Now that I have had an opportunity to meet many of our elected officials at various events, I pray for them regularly. During the campaign to destroy our state’s economy over House Bill 2, it was heart breaking to hear from a legislator about attacks his son endured at a large public high school in Charlotte.
I was able to keep my small group, my Sunday School class and others informed and to remind us to pray specifically by name for our elected officials, along with their wives and children. I’ve been able to send a quick note or give a word of thanks or encouragement to people who usually hear from their constituents only when there is a problem to be addressed.
Finally, and most significantly, the public square would have missed my husband’s leadership skills, honed by 30 years of ministry. Today, when anyone can be ordained online, there is vast ignorance of the scope of a pastor’s job.
There is the arduous budget process, which has to operate by consensus and receive a vote of the members. There is the facility, the technology, the volunteer management, the committees and the programs. But beyond all of that, there is the heart of a pastor. While a pastor carries a huge administrative load, he is not primarily a businessman. The goal of a businessman is to make a profit. The goal of government is to secure the God-given rights of life, liberty and the pursuit of happiness. Who better than a pastor, whose goal is to shepherd people, to lead the fight to secure those rights? Who better than a pastor to prod those in power to remember the people they represent? Who better than a pastor to build relationships that lead to productive conversations around the issues of our day?
If you serve in ministry, my prayer would be that you will find your place in the larger community and that God will give you the fortitude to maintain it. If you are a member of a congregation, I would ask that you embrace the benefit to the Kingdom when your pastor is allowed out of the bubble of the church, whatever that may look like. Much has been given to us in ministry in the United States in terms of respect in our communities. Let us embrace that boldly.
(EDITOR’S NOTE – Mark Harris announced recently that he is resigning as pastor of Charlotte FBC while he considers another congressional race. His last day will be Sept. 30, and he will be interim pastor until a new pastor is found or Dec. 31.)

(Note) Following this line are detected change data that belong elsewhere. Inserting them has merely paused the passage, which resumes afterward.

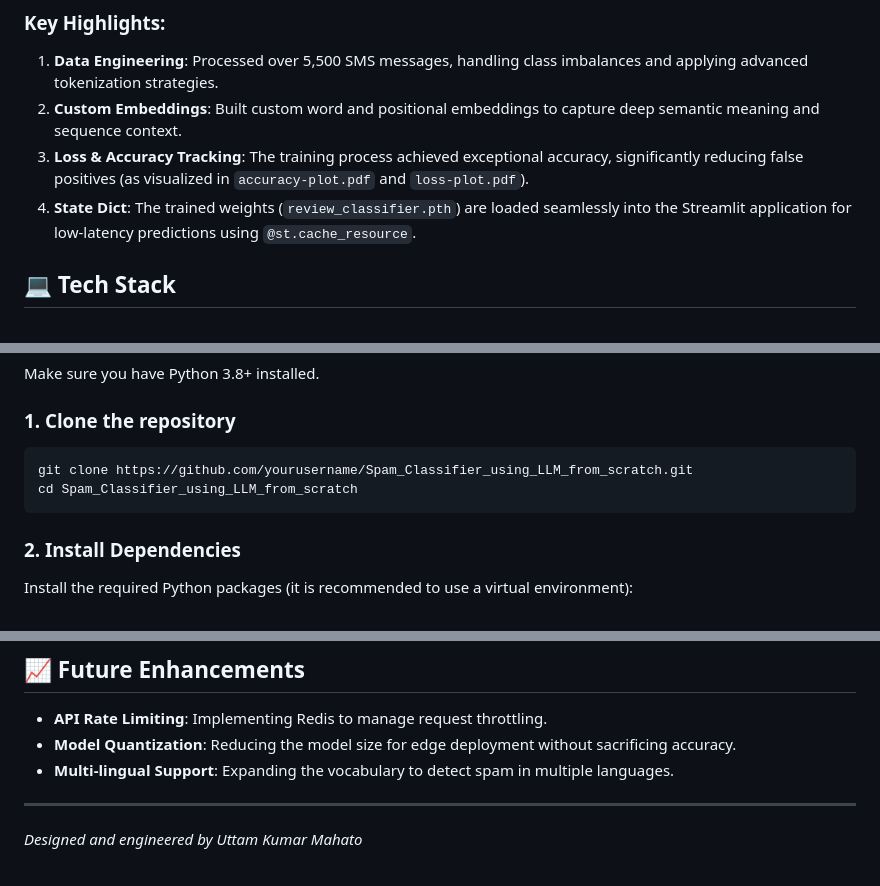
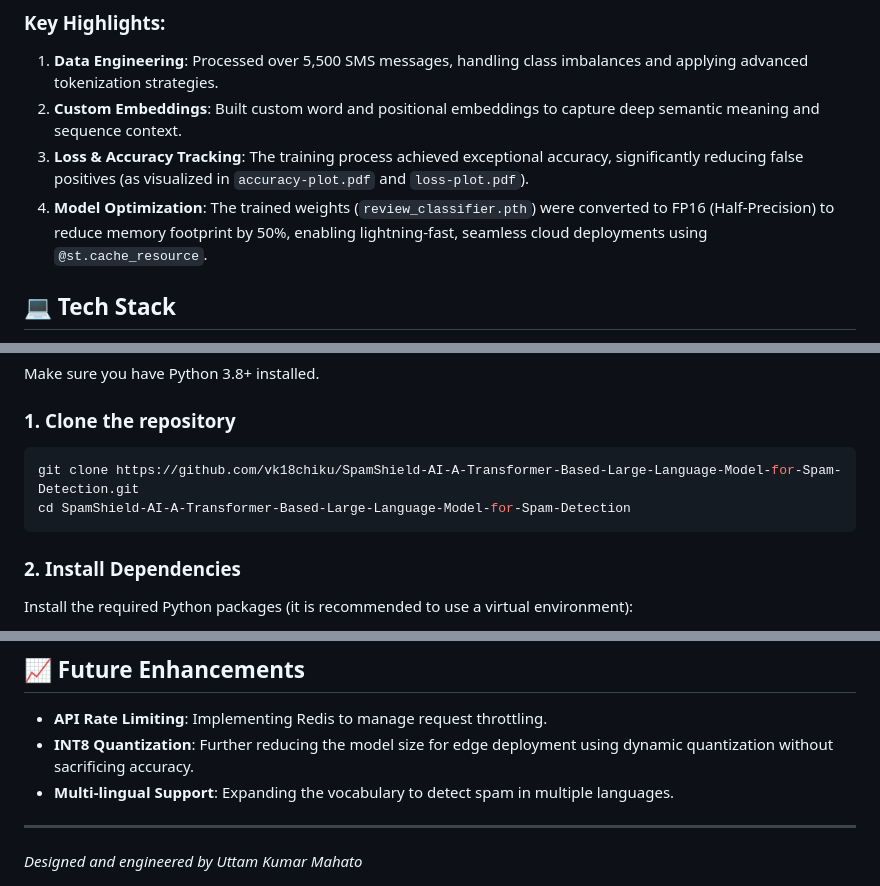
Before and after one commit to vk18chiku/SpamShield-AI-A-Transformer-Based-Large-Language-Model-for-Spam-Detection, a Markdown page: README.md, 3 parts joined by grey strips. Rendered like a GitHub page.

Commit message:
Perfect README.md

````diff
--- a/README.md
+++ b/README.md
@@ -31,7 +32,7 @@ The core of SpamShield AI is the `review_classifier.pth` model. It was trained o
 1. **Data Engineering**: Processed over 5,500 SMS messages, handling class imbalances and applying advanced tokenization strategies.
 2. **Custom Embeddings**: Built custom word and positional embeddings to capture deep semantic meaning and sequence context.
 3. **Loss & Accuracy Tracking**: The training process achieved exceptional accuracy, significantly reducing false positives (as visualized in `accuracy-plot.pdf` and `loss-plot.pdf`).
-4. **State Dict**: The trained weights (`review_classifier.pth`) are loaded seamlessly into the Streamlit application for low-latency predictions using `@st.cache_resource`.
+4. **Model Optimization**: The trained weights (`review_classifier.pth`) were converted to FP16 (Half-Precision) to reduce memory footprint by 50%, enabling lightning-fast, seamless cloud deployments using `@st.cache_resource`.
 
 ## 💻 Tech Stack
 
@@ -50,8 +51,8 @@ Make sure you have Python 3.8+ installed.
 
 ### 1. Clone the repository
 ```bash
-git clone https://github.com/yourusername/Spam_Classifier_using_LLM_from_scratch.git
-cd Spam_Classifier_using_LLM_from_scratch
+git clone https://github.com/vk18chiku/SpamShield-AI-A-Transformer-Based-Large-Language-Model-for-Spam-Detection.git
+cd SpamShield-AI-A-Transformer-Based-Large-Language-Model-for-Spam-Detection
 ```
 
 ### 2. Install Dependencies
@@ -78,7 +79,7 @@ The web interface was meticulously designed to provide a premium user experience
 ## 📈 Future Enhancements
 
 - **API Rate Limiting**: Implementing Redis to manage request throttling.
-- **Model Quantization**: Reducing the model size for edge deployment without sacrificing accuracy.
+- **INT8 Quantization**: Further reducing the model size for edge deployment using dynamic quantization without sacrificing accuracy.
 - **Multi-lingual Support**: Expanding the vocabulary to detect spam in multiple languages.
 
 ---
````
Also changed, not shown: other parts of README.md (+1 -0 lines).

7/24/2017 2:08:49 PM by Beth Harris, Guest Column | with 0 comments

Missionary practice

July 21 2017 by Mark Snowden, Baptist Press

I keep wondering about the role of mission education for equipping more workers in the harvest.
What if, say, Peyton Manning reached 24 years of age before deciding to become a National Football League (NFL) quarterback? Yet, we have well-meaning people surrendering to vocational missions sometimes with little more than a couple of volunteer mission trips under their belts.

Mark Snowden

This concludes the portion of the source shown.